$ cd ext0d6q/ISOLINUX $ mdir -i BTDSK.IMG $ mkdir t $ mcopy -s -i BTDSK.IMG ::autoexec.bat t $ mcopy -s -i BTDSK.IMG ::license.txt t $ mcopy -s -i BTDSK.IMG ::samsung t
Creating a FreeDOS USB stick can be unnecessarily tricky, but when it is ready transferring the firmware is simple as:
$ cp ext0db6q/ISOLINUX/t /run/media/juser/FREEDOS/samsung/ext0db6q -r $ cp ext43b6q/ISOLINUX/t /run/media/juser/FREEDOS/samsung/ext43b6q -r $ umount /run/media/juser/FREEDOS

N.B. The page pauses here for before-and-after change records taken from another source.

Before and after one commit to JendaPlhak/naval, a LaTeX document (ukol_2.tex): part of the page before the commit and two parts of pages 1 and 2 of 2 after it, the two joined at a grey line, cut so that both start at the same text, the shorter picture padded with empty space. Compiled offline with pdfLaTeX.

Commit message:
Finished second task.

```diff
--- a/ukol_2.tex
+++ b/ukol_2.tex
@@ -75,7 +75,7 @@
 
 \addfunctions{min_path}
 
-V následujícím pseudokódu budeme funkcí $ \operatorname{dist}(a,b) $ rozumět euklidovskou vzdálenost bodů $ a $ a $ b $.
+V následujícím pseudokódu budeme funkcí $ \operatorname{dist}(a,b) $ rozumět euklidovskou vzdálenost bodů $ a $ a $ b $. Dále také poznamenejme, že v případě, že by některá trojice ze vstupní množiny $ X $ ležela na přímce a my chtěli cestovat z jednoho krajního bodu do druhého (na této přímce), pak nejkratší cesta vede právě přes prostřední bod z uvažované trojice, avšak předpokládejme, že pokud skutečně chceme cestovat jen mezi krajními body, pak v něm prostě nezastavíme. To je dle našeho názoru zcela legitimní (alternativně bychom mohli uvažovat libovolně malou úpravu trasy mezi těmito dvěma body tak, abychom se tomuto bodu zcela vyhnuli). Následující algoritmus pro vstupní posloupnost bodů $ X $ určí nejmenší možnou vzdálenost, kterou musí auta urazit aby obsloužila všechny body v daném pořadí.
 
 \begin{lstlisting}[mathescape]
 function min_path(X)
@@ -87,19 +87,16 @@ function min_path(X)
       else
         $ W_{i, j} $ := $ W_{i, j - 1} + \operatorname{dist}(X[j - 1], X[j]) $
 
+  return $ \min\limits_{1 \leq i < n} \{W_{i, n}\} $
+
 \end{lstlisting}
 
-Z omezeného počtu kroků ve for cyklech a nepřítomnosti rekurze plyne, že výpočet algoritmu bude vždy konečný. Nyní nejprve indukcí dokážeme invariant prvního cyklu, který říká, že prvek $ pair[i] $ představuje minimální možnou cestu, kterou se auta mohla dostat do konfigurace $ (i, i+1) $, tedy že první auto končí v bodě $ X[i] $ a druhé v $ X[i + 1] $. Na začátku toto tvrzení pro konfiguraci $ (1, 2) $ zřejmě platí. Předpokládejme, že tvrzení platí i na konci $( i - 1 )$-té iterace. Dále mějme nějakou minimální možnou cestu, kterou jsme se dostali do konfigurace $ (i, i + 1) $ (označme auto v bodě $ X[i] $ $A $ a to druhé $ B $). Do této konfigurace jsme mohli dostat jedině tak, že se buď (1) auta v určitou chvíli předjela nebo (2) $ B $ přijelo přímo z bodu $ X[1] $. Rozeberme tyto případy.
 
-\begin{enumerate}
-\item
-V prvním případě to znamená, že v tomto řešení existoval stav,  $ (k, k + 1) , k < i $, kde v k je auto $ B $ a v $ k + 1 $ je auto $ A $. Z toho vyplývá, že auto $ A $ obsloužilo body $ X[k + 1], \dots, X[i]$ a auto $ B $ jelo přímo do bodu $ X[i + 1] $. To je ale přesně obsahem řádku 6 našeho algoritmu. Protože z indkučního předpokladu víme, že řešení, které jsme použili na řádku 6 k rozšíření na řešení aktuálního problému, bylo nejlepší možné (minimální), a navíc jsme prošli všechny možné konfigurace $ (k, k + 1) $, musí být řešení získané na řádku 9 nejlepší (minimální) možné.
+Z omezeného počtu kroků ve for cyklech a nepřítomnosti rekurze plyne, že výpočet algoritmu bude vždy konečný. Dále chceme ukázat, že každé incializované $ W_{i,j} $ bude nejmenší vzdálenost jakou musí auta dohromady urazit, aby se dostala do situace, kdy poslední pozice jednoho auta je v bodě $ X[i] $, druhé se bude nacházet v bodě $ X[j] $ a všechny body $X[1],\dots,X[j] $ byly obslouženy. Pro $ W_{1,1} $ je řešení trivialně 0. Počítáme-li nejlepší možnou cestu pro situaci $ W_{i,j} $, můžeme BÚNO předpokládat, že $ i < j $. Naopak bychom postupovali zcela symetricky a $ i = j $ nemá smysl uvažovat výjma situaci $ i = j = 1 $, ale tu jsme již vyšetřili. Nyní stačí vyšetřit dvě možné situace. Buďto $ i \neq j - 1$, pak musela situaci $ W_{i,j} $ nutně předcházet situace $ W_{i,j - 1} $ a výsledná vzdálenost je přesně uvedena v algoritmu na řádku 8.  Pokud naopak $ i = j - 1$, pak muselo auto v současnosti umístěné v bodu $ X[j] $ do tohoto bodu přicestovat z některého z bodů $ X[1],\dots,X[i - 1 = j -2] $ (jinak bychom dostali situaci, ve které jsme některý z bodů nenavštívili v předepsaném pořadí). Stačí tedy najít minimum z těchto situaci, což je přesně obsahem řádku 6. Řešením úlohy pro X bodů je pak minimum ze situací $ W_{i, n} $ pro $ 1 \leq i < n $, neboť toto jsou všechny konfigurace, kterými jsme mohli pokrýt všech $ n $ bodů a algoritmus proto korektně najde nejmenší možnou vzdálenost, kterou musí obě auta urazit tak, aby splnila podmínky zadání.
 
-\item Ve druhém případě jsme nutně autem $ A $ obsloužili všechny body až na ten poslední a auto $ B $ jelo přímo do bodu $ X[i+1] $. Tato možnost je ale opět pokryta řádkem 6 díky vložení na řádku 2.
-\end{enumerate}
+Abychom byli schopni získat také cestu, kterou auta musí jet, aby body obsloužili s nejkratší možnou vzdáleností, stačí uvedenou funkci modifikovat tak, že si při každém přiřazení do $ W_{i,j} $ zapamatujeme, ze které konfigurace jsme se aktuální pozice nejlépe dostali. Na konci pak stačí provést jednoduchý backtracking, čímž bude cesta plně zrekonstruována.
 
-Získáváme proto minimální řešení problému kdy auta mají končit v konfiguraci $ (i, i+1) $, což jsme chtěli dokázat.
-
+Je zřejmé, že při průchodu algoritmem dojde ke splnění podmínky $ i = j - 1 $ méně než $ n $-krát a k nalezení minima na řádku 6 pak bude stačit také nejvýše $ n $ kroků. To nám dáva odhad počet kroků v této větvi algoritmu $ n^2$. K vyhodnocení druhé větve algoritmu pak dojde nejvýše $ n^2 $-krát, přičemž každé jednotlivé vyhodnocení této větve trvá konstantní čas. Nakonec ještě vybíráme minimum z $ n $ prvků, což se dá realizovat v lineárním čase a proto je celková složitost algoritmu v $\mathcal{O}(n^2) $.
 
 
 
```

Booting from the FreeDOS stick requires some BIOS support which should be quite common nowadays. Ideally, one doesn't have to change the boot order inside the BIOS configuration but can use a boot menu instead. For example, on a Thinkpad x220 the temporary boot device menu is invoked after power-on via pressing the 'ThinkVantage' button and then F12. Other popular shortcuts for this menu are just F12, F7 (Intel) or even ESC.
Arrived at the DOS prompt one has just to execute the autoexec.bat, e.g.:
cd samsung/ext0db6q autoexec.bat
- Kyle's article that describes an alternative approach for
booting the Samsung image (i.e. loading the
BTDSK.IMGfile via the Syslinux memdisk loader via grub2). He also mentions queued trim issues with the new firmware and in a followup he links how Linux kernel 4.0.5 and later fix this via blacklisting queued TRIM in all Samsung 800-series drives.
- German article about Samsung's first attempt at a fix (incl. slow restoration): Firmware-Update für Samsung-SSD 840 Evo verfügbar, heise.de, 2014-10-15
- German article about Samsung's last attempt: Samsungs neue 840-Evo-Firmware nun frei verfügbar, heise.de, 2015-04-29